• **Task**
Copy each line of the entries that includes the word "código".

• **Structured diff data**

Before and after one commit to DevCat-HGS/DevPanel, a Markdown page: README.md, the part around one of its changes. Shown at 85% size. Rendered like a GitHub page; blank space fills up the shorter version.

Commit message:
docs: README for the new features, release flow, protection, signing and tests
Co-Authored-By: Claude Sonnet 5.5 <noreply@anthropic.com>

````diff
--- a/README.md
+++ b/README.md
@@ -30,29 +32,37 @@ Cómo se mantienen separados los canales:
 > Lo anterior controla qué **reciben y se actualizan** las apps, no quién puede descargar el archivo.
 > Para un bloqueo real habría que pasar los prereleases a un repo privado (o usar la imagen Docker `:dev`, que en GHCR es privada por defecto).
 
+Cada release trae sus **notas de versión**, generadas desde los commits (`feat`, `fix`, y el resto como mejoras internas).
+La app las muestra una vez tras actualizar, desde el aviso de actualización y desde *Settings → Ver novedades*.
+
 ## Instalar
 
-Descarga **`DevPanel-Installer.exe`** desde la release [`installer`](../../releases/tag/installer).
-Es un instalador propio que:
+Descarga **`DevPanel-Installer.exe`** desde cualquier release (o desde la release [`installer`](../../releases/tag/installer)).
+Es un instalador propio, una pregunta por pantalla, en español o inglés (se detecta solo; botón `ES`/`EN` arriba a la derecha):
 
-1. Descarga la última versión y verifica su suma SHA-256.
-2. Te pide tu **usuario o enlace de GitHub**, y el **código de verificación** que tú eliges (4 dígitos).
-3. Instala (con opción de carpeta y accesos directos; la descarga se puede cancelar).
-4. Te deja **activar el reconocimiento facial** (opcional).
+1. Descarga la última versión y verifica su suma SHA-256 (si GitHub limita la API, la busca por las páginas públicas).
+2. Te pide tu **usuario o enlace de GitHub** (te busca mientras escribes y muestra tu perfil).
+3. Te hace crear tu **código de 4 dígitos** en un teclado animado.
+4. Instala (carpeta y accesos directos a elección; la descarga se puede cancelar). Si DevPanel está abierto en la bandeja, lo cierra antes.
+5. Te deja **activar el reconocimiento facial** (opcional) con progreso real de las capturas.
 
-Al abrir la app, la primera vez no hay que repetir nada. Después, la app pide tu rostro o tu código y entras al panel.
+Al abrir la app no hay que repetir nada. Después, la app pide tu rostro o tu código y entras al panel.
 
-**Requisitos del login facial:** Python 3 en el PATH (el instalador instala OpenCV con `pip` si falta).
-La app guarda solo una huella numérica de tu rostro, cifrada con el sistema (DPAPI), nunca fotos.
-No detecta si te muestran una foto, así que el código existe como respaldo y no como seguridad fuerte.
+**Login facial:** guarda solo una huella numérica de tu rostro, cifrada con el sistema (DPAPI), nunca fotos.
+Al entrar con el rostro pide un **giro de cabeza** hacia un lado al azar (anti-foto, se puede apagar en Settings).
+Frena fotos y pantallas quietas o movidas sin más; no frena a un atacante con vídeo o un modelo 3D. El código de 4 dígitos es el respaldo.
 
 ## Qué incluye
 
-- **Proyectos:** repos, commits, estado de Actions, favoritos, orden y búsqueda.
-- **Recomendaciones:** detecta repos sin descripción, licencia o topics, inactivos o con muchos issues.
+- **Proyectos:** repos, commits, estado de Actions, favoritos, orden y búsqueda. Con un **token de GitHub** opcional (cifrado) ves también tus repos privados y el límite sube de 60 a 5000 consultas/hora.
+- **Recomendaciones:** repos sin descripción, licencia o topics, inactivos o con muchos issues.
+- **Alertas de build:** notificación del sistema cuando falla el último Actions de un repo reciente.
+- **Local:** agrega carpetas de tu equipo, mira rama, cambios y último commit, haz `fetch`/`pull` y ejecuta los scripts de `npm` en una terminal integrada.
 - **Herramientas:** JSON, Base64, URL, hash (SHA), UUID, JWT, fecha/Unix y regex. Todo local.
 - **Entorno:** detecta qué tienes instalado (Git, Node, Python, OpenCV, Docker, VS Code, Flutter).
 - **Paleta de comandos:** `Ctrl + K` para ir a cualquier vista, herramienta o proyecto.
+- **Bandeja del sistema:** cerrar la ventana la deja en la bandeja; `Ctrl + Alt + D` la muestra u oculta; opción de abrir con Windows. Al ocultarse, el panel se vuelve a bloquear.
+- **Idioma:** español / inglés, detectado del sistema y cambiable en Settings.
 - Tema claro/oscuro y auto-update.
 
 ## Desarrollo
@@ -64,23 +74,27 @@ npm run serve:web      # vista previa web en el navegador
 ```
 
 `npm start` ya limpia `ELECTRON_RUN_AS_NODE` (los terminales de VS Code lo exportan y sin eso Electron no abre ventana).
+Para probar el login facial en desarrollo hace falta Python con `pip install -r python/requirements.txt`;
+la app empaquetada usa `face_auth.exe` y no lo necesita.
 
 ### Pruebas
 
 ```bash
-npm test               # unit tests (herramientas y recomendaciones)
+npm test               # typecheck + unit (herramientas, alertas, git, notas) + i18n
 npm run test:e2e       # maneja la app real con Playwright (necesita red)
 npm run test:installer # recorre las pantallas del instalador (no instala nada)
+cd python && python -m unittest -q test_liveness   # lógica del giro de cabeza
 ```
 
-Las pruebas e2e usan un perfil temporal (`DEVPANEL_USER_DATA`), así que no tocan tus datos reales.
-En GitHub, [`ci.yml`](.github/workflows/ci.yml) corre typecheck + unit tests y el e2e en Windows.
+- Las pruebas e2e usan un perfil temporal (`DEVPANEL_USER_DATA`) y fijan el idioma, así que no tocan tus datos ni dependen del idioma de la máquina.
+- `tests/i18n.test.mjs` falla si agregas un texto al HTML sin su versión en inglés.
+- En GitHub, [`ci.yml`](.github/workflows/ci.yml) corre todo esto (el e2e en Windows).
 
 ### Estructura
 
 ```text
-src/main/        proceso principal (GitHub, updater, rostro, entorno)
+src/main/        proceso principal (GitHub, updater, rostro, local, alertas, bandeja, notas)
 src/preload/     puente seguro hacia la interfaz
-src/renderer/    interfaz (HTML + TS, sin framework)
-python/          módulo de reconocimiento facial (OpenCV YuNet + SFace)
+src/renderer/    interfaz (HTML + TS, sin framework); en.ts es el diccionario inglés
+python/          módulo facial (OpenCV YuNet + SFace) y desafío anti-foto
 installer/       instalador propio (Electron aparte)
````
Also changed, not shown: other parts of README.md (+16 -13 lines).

• **Solution below**
-2. Te pide tu **usuario o enlace de GitHub**, y el **código de verificación** que tú eliges (4 dígitos).
+3. Te hace crear tu **código de 4 dígitos** en un teclado animado.
-Al abrir la app, la primera vez no hay que repetir nada. Después, la app pide tu rostro o tu código y entras al panel.
+Al abrir la app no hay que repetir nada. Después, la app pide tu rostro o tu código y entras al panel.
-No detecta si te muestran una foto, así que el código existe como respaldo y no como seguridad fuerte.
+Frena fotos y pantallas quietas o movidas sin más; no frena a un atacante con vídeo o un modelo 3D. El código de 4 dígitos es el respaldo.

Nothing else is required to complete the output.